We found an airbnb rental a short Tuk Tuk ride from the beaches near Unawatuna. Two bedrooms and a large living room, kitchen diner for the same price we were paying for a double room in a hotel so it seemed to make sense. At first we felt a little away from it all after being at the beach and in hotels for so long but after the first morning of Kellogg’s Chocco's and racing round the house making as much noise as humanly possible we realised how much we’d missed a family home.
I’d even missed cooking (never thought that would happen!) Although it was slightly different cooking on a plug in dual electric hob to being used to ovens, grills, microwaves and 4 or 5 hobs at your disposal. We pulled off a variety of pasta and stir-fry delights and even enjoyed a leisurely bottle of chilled white wine with dinner one night.
The delight of having a bath for the kids to splash around and get a proper good wash was almost equal to the joy of having our own washing machine so with a number of boiling kettles poured into the top-loader we finally had some half clean clothes.
By the time the second morning came around we were flagging down our local Tune Pan driver for morning fresh baked bread and breakfast Rotis (a flatbread filled with eggs, veggies and hot spices!)
By the end of the week, the kids had learnt some basic Sinhalese and were buying the rotis for us. If only we had been a bit closer to a shop or the beach or had our own Tuk Tuk we would have stayed !longer. It has cemented in my head the idea that if we can find somewhere we !ike we’d love to settle in one place for a month. It feels like you get a c!oser to real life experience when living in your own home. Plus it’s a lot less money (breakfast loaves and rotis were 50p total)
We also got to see some other beaches whilst staying in the house. Jungle beach we visited on a Sunday – Sunday Funday in Sri Lanka when families along with groups of friends spend the day partying, down the beach. Young groups of guys drinking from early in the morning is a common site on a Sunday here but I guess that’s not so far removed from the Friday/Saturday night rituals in the UK.
In general it is always in good humour and the atmosphere at Jungle beach was lively but friendly when we were there. Jess and Otto helped bury a big Sri Lankan guy with their beach spades. And we swam in the sea in the pouring rain (me fu!ly clothed as we were the only Westerners on the beach and the Sri Lankan modesty doesn’t really sit well with swim suits or bikinis).

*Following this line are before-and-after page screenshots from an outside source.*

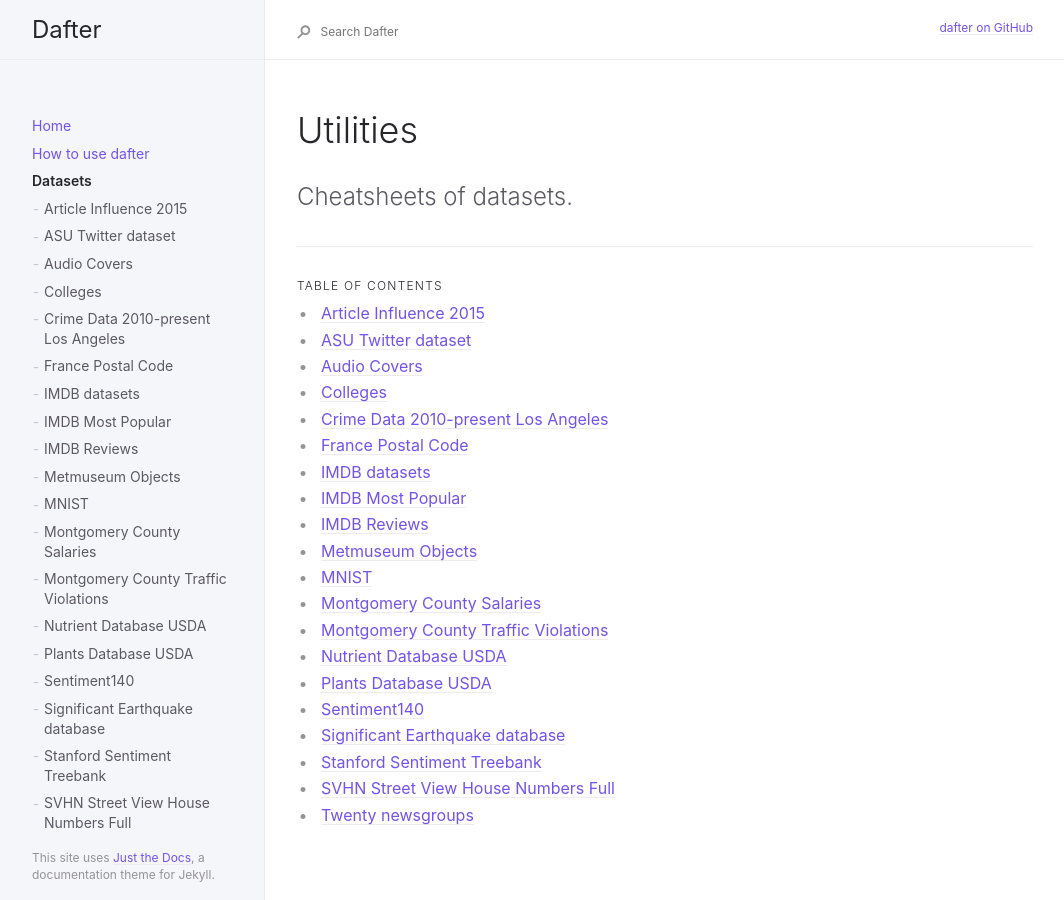
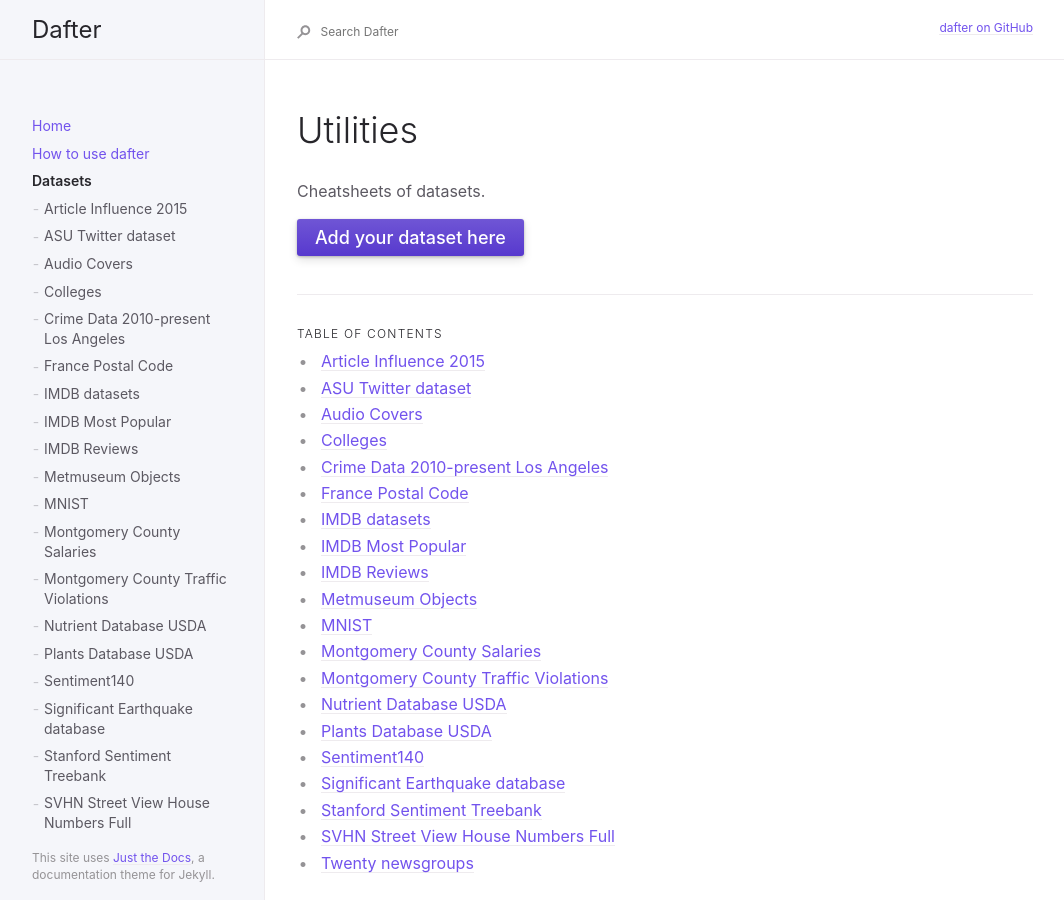
Before and after one commit to vhoulbreque/dafter-loader, a Jekyll site: the page built from docs/datasets/datasets.md, in a window 1280 px wide. Shown: the whole page, without its empty margins (91-1155 px from the left). Built offline with Jekyll 4.4.1, drawn with Linux system fonts in a browser that asks for light colours.

Commit message:
Add a button to add a new dataset

```diff
--- a/docs/datasets/datasets.md
+++ b/docs/datasets/datasets.md
@@ -10,4 +10,7 @@ permalink: docs/datasets
 {: .no_toc }
 
 Cheatsheets of datasets.
+
+[Add your dataset here](https://github.com/vinzeebreak/dafter/issues/new?title=[New Dataset]){: .btn .btn-primary .fs-5 .mb-4 .mb-md-0 .mr-2 }
+
 {: .fs-6 .fw-300 }
```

The heavens opened for our trek back up through the jungle back to the road. The steps had turned into a multitude of mini-waterfalls which made the carrying of two tired toddlers a bit tough but we needed the exercise. Travelling is making us lazy!
Beachside again! Firstly, more culture in the ancient city of Polonnawaru, followed by a return to Kandy for shopping and sampling KFC and more local fare. Otto went a bit with the ketchup to accompany his rice and omelette (the staple fare in the local spicy rotti/curry restaurants)

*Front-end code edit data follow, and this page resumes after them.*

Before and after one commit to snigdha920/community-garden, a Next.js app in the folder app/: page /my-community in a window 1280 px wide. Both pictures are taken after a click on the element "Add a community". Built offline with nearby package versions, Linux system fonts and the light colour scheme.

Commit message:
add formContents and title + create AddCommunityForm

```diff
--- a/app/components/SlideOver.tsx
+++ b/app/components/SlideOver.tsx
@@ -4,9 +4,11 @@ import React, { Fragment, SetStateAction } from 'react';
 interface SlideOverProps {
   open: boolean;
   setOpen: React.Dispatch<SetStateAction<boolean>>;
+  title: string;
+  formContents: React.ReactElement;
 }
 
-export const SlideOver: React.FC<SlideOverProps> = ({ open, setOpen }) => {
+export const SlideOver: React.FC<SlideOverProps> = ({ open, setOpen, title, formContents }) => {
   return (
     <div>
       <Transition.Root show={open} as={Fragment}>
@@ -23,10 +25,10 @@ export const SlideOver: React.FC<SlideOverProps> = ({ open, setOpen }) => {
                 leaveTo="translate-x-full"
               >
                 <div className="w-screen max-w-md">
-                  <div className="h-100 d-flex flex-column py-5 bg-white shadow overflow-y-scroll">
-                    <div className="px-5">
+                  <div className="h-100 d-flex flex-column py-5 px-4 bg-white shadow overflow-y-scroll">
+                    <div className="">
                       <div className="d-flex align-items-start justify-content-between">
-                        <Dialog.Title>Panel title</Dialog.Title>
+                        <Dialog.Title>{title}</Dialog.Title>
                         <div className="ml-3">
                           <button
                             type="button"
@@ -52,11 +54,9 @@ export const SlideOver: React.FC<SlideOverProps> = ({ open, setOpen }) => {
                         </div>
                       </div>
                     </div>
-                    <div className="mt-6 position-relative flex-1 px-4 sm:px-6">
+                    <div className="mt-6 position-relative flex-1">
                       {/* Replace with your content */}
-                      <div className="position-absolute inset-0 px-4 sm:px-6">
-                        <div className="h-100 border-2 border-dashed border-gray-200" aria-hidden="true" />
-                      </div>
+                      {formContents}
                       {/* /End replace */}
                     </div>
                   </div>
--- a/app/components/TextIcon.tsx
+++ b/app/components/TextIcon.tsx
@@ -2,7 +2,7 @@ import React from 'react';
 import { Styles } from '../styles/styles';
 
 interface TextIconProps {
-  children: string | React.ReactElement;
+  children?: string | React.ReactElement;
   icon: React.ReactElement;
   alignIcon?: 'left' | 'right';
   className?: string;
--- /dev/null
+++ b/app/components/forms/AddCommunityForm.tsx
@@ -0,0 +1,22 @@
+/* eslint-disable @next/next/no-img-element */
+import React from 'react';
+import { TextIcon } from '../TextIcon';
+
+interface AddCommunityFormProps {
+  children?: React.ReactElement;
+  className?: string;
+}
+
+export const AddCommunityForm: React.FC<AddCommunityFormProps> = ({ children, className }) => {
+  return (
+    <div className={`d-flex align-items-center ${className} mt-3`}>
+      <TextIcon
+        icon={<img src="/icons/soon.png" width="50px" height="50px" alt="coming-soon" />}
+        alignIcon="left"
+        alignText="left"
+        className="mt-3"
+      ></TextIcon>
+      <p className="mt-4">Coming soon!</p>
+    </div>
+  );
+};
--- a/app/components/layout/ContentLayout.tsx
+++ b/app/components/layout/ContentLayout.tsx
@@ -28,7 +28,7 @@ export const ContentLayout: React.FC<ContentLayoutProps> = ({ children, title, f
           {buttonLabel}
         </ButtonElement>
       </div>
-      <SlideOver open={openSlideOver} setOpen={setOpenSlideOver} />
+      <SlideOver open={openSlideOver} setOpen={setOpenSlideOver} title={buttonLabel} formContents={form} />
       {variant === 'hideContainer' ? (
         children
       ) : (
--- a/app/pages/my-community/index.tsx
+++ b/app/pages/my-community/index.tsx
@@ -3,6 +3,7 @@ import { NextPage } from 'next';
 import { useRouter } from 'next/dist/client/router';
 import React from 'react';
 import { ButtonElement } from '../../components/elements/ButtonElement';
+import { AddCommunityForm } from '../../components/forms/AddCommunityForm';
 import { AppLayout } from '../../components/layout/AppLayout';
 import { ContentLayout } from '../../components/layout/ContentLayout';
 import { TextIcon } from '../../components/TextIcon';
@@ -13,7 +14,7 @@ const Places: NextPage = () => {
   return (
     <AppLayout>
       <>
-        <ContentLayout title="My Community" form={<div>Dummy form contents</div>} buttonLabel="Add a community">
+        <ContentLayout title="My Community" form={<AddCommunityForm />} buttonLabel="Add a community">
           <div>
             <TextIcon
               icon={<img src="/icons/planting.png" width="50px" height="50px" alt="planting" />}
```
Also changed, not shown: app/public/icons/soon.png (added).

We were considering moving on from Kandy to a rafting resort, Kitugala, but after costing everything up: taxis - £75; accommodation - £100; rafting - £60, and checking how much we'd spent already we realised we needed to cut down a little. So instead we took the train down to Galle for Unawatuna.
The train was a journey of two halves. We set off to get the midday train from Kandy which turned out to be running 3 hours late with a strong possibility it would be cancelled, so we booked an expensive seat on the exporail carriage leaving at 3 instead. When I say expensive, it was £7.50 for the 3hr journey.
We had the best seats on the train, right at the front of the exporail carriage 1C and 1D if anyone ever takes the same trip. Huge legroom (wasted on us, but useful for making floorbeds for the kids). Fantastic views and you can keep an eye on your luggage (not that anything seems likely to happen to it here). Air con. Movies. Free tea and coffee. Free chocolate muffins - my absolute favourite treat ever). All in all a pleasureable experience.
But it was all change in Colombo. Mikey left the children, the bags and me on the platform whilst he went to buy tickets and for twenty minutes we watched countless trains filled to the brim, leaving with some pandemonium from the platforms: commuters jumping down onto the tracks to race over to moving trains, jostling to hang onto a doorway handle which already had about 20 people hanging off, and every possible space inside the carriages sardine like with bodies.
Friday night at 6pm leaving the capital for the suburbs and then south for the beaches. What were we thinking? Unsurprisingly, we were the only tourists attempting to board our train, but also the only people with kids and the only people with any luggage. It wasn't looking very promising.
However, we made it on after running down to the end of the platform (a good trick learned from London rush hour on the Northern Line). And with the kindness and assistance of lots of people in our carriage we got on. Someone gave their seat up for me so I had both Jessica and Otto on my lap and there was a carriage crowd surf with our bags to find a space for them in the luggage racks up high. We survived with a 20 turn round of ‘the wheels on the bus’ which saw chickens, crocodiles and elephants riding on board. We thinned out a little after a while and were able to get one of the Hudls we've brought with us and Frozen provided the entertainment for the remainder of the trip. Not only for me and the kids but also for the various commuters watching over our shoulders.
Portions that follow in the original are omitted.